INSTRUCTIONS FOR THE TASK:
Search the data for the word "page" and copy each line that has it.

○ ○ ○

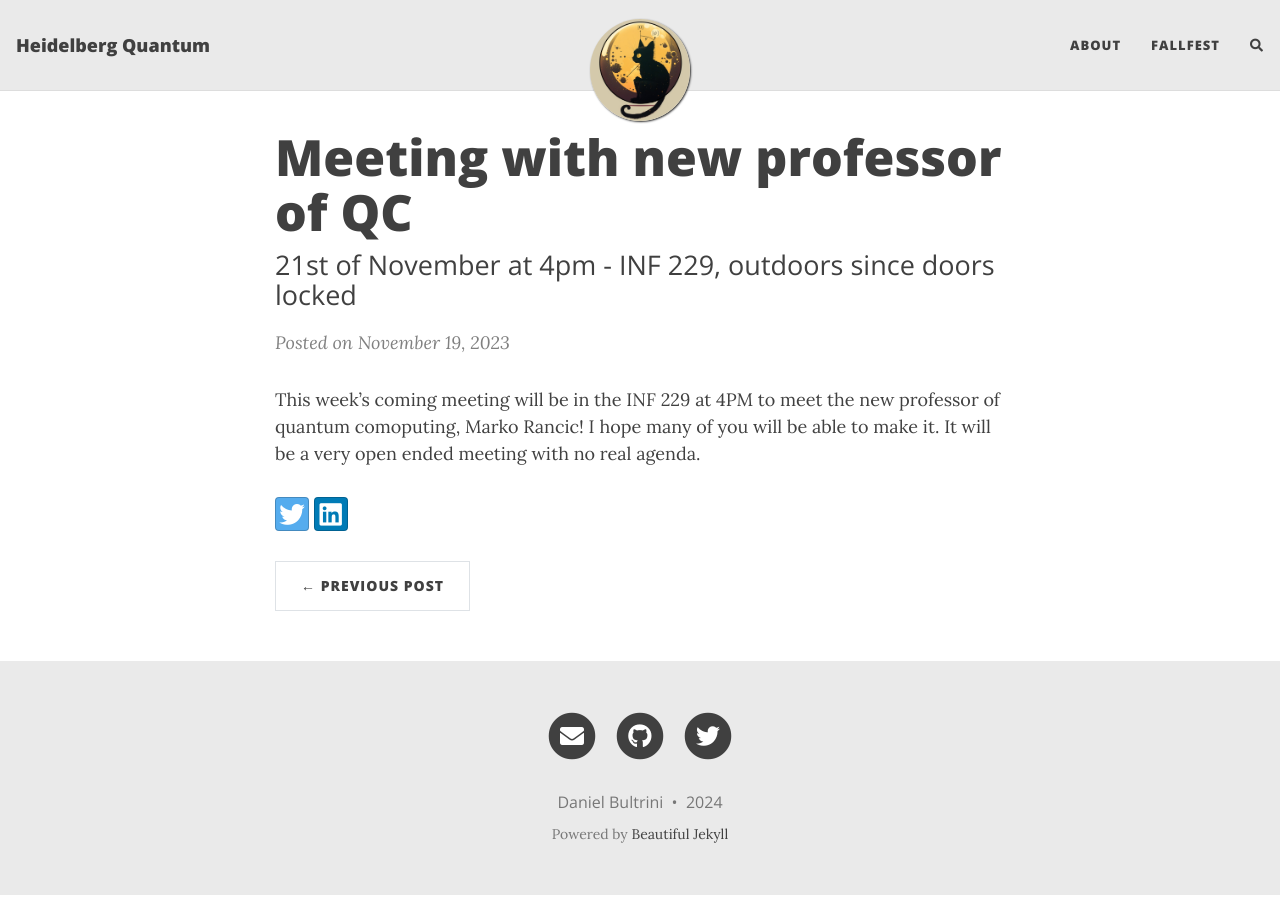
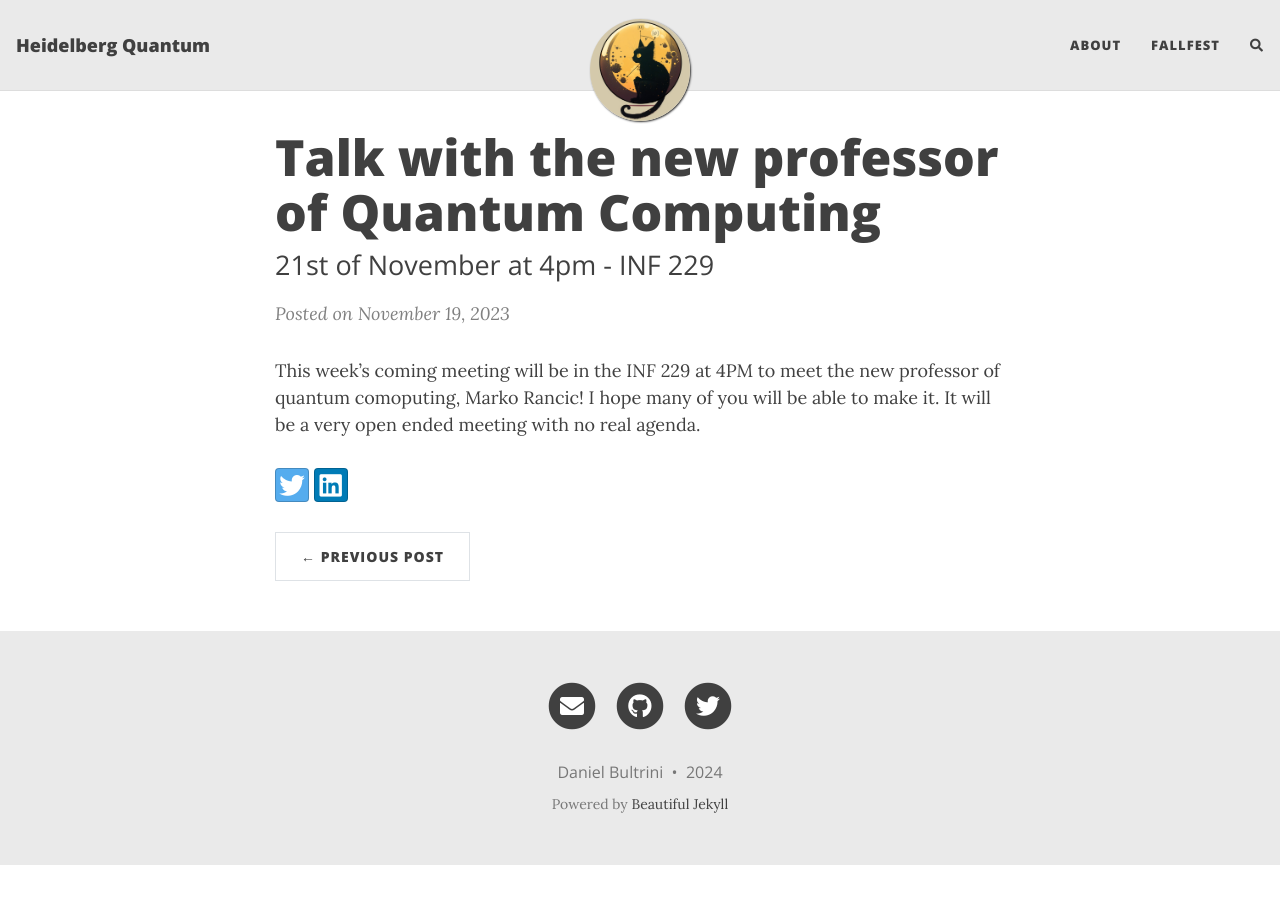
Before and after one commit to HeidelbergQuantum/heidelbergquantum.github.io, a Jekyll site: the page built from _posts/2023-11-19-Meeting_with_new_professor_of_QC.md, in a window 1280 px wide. Built offline with Jekyll 4.4.1, drawn with Linux system fonts in a browser that asks for light colours; nearby versions of some CDN libraries; comment, search, counter and statistics services are not loaded.

Commit message:
more thesis

```diff
--- a/_posts/2023-11-19-Meeting_with_new_professor_of_QC.md
+++ b/_posts/2023-11-19-Meeting_with_new_professor_of_QC.md
@@ -1,7 +1,7 @@
 ---
 layout: post
-title: Meeting with new professor of QC
-subtitle: 21st of November at 4pm - INF 229, outdoors since doors locked
+title: Talk with the new professor of Quantum Computing
+subtitle: 21st of November at 4pm - INF 229
 comments: true
 ---
 
```
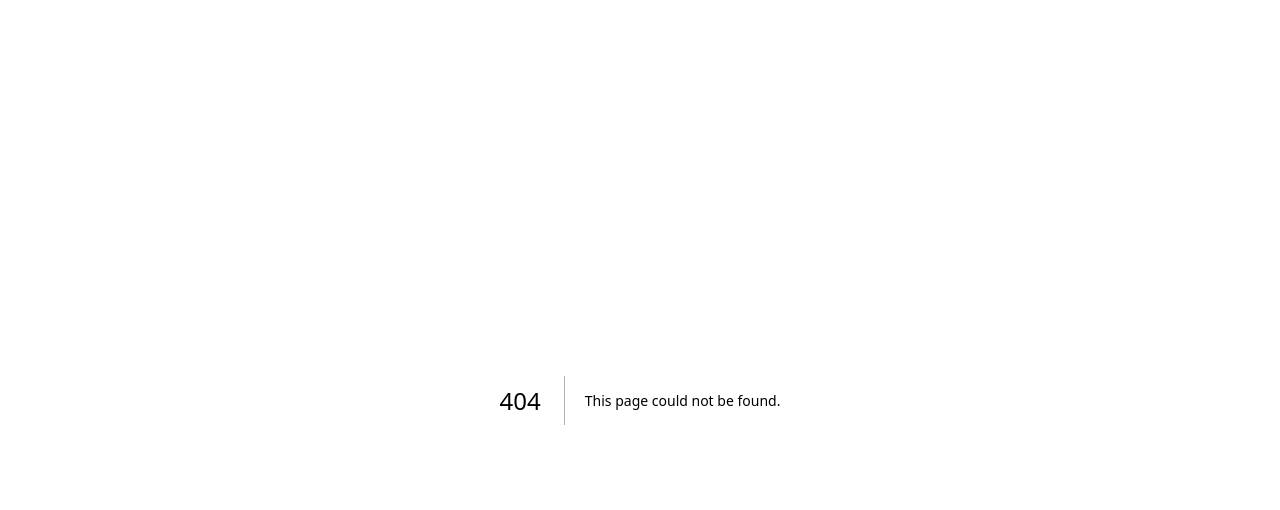
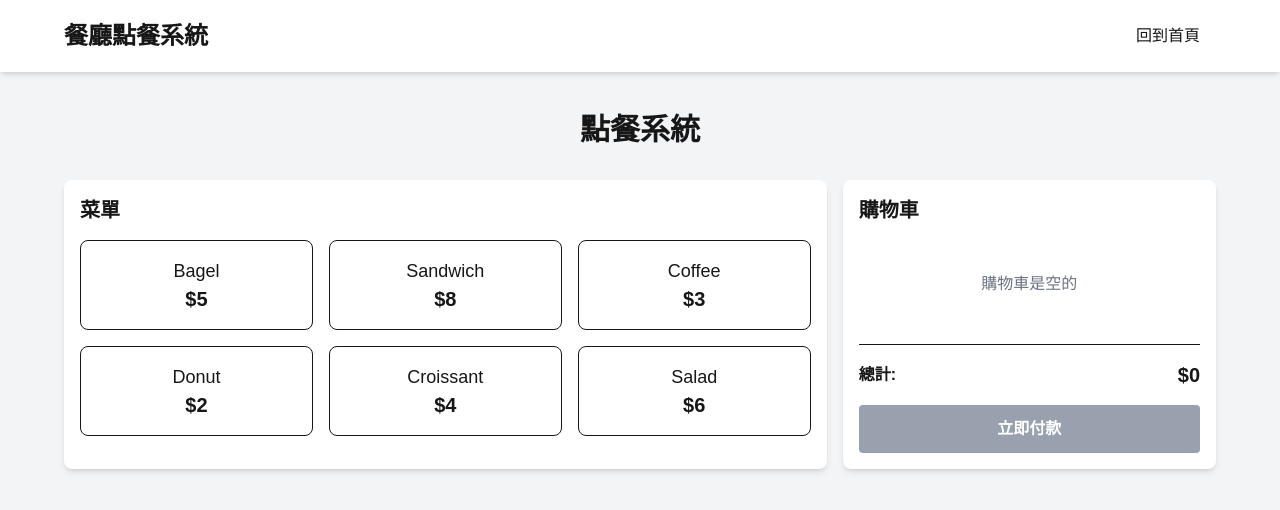
Before and after one commit to wangxiaoyao/webDemo-next-learn, a Next.js app: page /order-system-demo in a window 1280 px wide. Before the commit this address had no page. Shown: the top 510 px of the page. Built offline with nearby package versions, Linux system fonts and the light colour scheme.

Commit message:
demo:order-system

```diff
--- /dev/null
+++ b/src/app/order-system-demo/components/Cart.tsx
@@ -0,0 +1,141 @@
+'use client';
+
+import React, { useState } from 'react';
+
+type CartItem = {
+  name: string;
+  price: number;
+  quantity: number;
+};
+
+type CartProps = {
+  cart: {
+    items: CartItem[];
+    total: number;
+  };
+  setCart: React.Dispatch<
+    React.SetStateAction<{
+      items: CartItem[];
+      total: number;
+    }>
+  >;
+};
+
+const Cart: React.FC<CartProps> = ({ cart, setCart }) => {
+  const [isProcessing, setIsProcessing] = useState(false);
+  const [isComplete, setIsComplete] = useState(false);
+
+  const handlePayment = () => {
+    if (cart.items.length === 0) return;
+
+    setIsProcessing(true);
+
+    // Simulate payment processing
+    setTimeout(() => {
+      setIsProcessing(false);
+      setIsComplete(true);
+
+      // Reset cart after successful payment
+      setTimeout(() => {
+        setCart({ items: [], total: 0 });
+        setIsComplete(false);
+      }, 3000);
+    }, 2000);
+  };
+
+  const removeItem = (index: number) => {
+    const item = cart.items[index];
+    setCart((prevCart) => ({
+      items: prevCart.items.filter((_, i) => i !== index),
+      total: prevCart.total - item.price * item.quantity,
+    }));
+  };
+
+  const updateQuantity = (index: number, newQuantity: number) => {
+    if (newQuantity < 1) return;
+
+    setCart((prevCart) => {
+      const item = prevCart.items[index];
+      const quantityDiff = newQuantity - item.quantity;
+      const priceDiff = item.price * quantityDiff;
+
+      const updatedItems = [...prevCart.items];
+      updatedItems[index] = { ...item, quantity: newQuantity };
+
+      return {
+        items: updatedItems,
+        total: prevCart.total + priceDiff,
+      };
+    });
+  };
+
+  return (
+    <div className="flex h-full flex-col">
+      <h2 className="mb-4 text-xl font-semibold">購物車</h2>
+
+      <div className="mb-4 flex-grow overflow-y-auto">
+        {cart.items.length === 0 ? (
+          <p className="py-8 text-center text-gray-500">購物車是空的</p>
+        ) : (
+          <ul className="space-y-2">
+            {cart.items.map((item, index) => (
+              <li
+                key={index}
+                className="flex items-center justify-between border-b pb-2"
+              >
+                <div>
+                  <p className="font-medium">{item.name}</p>
+                  <p className="text-sm text-gray-600">
+                    ${item.price} x {item.quantity}
+                  </p>
+                </div>
+                <div className="flex items-center space-x-2">
+                  <button
+                    className="h-6 w-6 rounded bg-gray-200 text-gray-700"
+                    onClick={() => updateQuantity(index, item.quantity - 1)}
+                  >
+                    -
+                  </button>
+                  <span>{item.quantity}</span>
+                  <button
+                    className="h-6 w-6 rounded bg-gray-200 text-gray-700"
+                    onClick={() => updateQuantity(index, item.quantity + 1)}
+                  >
+                    +
+                  </button>
+                  <button
+                    className="ml-2 text-sm text-red-500"
+                    onClick={() => removeItem(index)}
+                  >
+                    刪除
+                  </button>
+                </div>
+              </li>
+            ))}
+          </ul>
+        )}
+      </div>
+
+      <div className="mt-auto">
+        <div className="mb-4 flex items-center justify-between border-t pt-4">
+          <p className="font-bold">總計:</p>
+          <p className="text-xl font-bold">${cart.total}</p>
+        </div>
+
+        <button
+          className={`w-full rounded px-4 py-3 font-bold text-white ${
+            isProcessing || cart.items.length === 0
+              ? 'cursor-not-allowed bg-gray-400'
+              : 'bg-blue-600 hover:bg-blue-700'
+          }`}
+          onClick={handlePayment}
+          disabled={isProcessing || cart.items.length === 0}
+        >
+          {isProcessing ? '處理中...' : isComplete ? '支付成功！' : '立即付款'}
+        </button>
+      </div>
+    </div>
+  );
+};
+
+export default Cart;
--- /dev/null
+++ b/src/app/order-system-demo/components/MenuList.tsx
@@ -0,0 +1,45 @@
+'use client';
+
+import React from 'react';
+
+type MenuItem = {
+  id: number;
+  name: string;
+  price: number;
+};
+
+type MenuListProps = {
+  onAddToCart: (item: { name: string; price: number }) => void;
+};
+
+const MenuList: React.FC<MenuListProps> = ({ onAddToCart }) => {
+  // Sample menu items
+  const menuItems: MenuItem[] = [
+    { id: 1, name: 'Bagel', price: 5 },
+    { id: 2, name: 'Sandwich', price: 8 },
+    { id: 3, name: 'Coffee', price: 3 },
+    { id: 4, name: 'Donut', price: 2 },
+    { id: 5, name: 'Croissant', price: 4 },
+    { id: 6, name: 'Salad', price: 6 },
+  ];
+
+  return (
+    <div>
+      <h2 className="mb-4 text-xl font-semibold">菜單</h2>
+      <div className="grid grid-cols-2 gap-4 md:grid-cols-3">
+        {menuItems.map((item) => (
+          <div
+            key={item.id}
+            className="flex cursor-pointer flex-col items-center justify-center rounded-lg border p-4 text-center transition-colors hover:bg-gray-50"
+            onClick={() => onAddToCart({ name: item.name, price: item.price })}
+          >
+            <p className="text-lg font-medium">{item.name}</p>
+            <p className="text-xl font-bold">${item.price}</p>
+          </div>
+        ))}
+      </div>
+    </div>
+  );
+};
+
+export default MenuList;
--- /dev/null
+++ b/src/app/order-system-demo/components/Navbar.tsx
@@ -0,0 +1,26 @@
+'use client';
+
+import React from 'react';
+import Link from 'next/link';
+
+const Navbar: React.FC = () => {
+  return (
+    <nav className="mb-6 bg-white px-6 py-4 shadow-md">
+      <div className="mx-auto flex max-w-6xl items-center justify-between">
+        <Link href="/order-system" className="text-2xl font-bold">
+          餐廳點餐系統
+        </Link>
+        <div className="flex space-x-4">
+          <Link
+            href="/"
+            className="rounded px-4 py-2 transition-colors hover:bg-gray-100"
+          >
+            回到首頁
+          </Link>
+        </div>
+      </div>
+    </nav>
+  );
+};
+
+export default Navbar;
--- /dev/null
+++ b/src/app/order-system-demo/layout.tsx
@@ -0,0 +1,14 @@
+import type { Metadata } from 'next';
+
+export const metadata: Metadata = {
+  title: '餐廳點餐系統',
+  description: '一個簡單的餐廳點餐系統，使用Next.js和React實現',
+};
+
+export default function OrderSystemLayout({
+  children,
+}: {
+  children: React.ReactNode;
+}) {
+  return <div className="min-h-screen bg-gray-100">{children}</div>;
+}
--- /dev/null
+++ b/src/app/order-system-demo/page.tsx
@@ -0,0 +1,57 @@
+'use client';
+
+import { useState } from 'react';
+import MenuList from './components/MenuList';
+import Cart from './components/Cart';
+import Navbar from './components/Navbar';
+
+export default function OrderSystem() {
+  const [cart, setCart] = useState<{
+    items: { name: string; price: number; quantity: number }[];
+    total: number;
+  }>({
+    items: [],
+    total: 0,
+  });
+
+  const addToCart = (item: { name: string; price: number }) => {
+    setCart((prevCart) => {
+      const existingItem = prevCart.items.find((i) => i.name === item.name);
+
+      if (existingItem) {
+        // Item already exists, increase quantity
+        const updatedItems = prevCart.items.map((i) =>
+          i.name === item.name ? { ...i, quantity: i.quantity + 1 } : i,
+        );
+
+        return {
+          items: updatedItems,
+          total: prevCart.total + item.price,
+        };
+      } else {
+        // Add new item
+        return {
+          items: [...prevCart.items, { ...item, quantity: 1 }],
+          total: prevCart.total + item.price,
+        };
+      }
+    });
+  };
+
+  return (
+    <div className="min-h-screen bg-gray-100">
+      <Navbar />
+      <div className="p-4">
+        <h1 className="mb-8 text-center text-3xl font-bold">點餐系統</h1>
+        <div className="mx-auto grid max-w-6xl grid-cols-1 gap-4 md:grid-cols-3">
+          <div className="rounded-lg bg-white p-4 shadow-md md:col-span-2">
+            <MenuList onAddToCart={addToCart} />
+          </div>
+          <div className="rounded-lg bg-white p-4 shadow-md">
+            <Cart cart={cart} setCart={setCart} />
+          </div>
+        </div>
+      </div>
+    </div>
+  );
+}
--- a/src/app/touch-move-demo/page.tsx
+++ b/src/app/touch-move-demo/page.tsx
@@ -1,5 +1,5 @@
 // 实现一个hooks：useTouchMove。当用户在移动端左右横滑时，依据横滑方向进行计数器的增减。
-'use client'
+'use client';
 
 import React from 'react';
 import useTouchMove from '@hooks/useTouchMove';
```
Lines whose indentation alone changed are shown as unchanged.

○ ○ ○

SOLUTION TO THIS EXERCISE:
Before and after one commit to HeidelbergQuantum/heidelbergquantum.github.io, a Jekyll site: the page built from _posts/2023-11-19-Meeting_with_new_professor_of_QC.md, in a window 1280 px wide. Built offline with Jekyll 4.4.1, drawn with Linux system fonts in a browser that asks for light colours; nearby versions of some CDN libraries; comment, search, counter and statistics services are not loaded.
Before and after one commit to wangxiaoyao/webDemo-next-learn, a Next.js app: page /order-system-demo in a window 1280 px wide. Before the commit this address had no page. Shown: the top 510 px of the page. Built offline with nearby package versions, Linux system fonts and the light colour scheme.
+++ b/src/app/order-system-demo/page.tsx
--- a/src/app/touch-move-demo/page.tsx
+++ b/src/app/touch-move-demo/page.tsx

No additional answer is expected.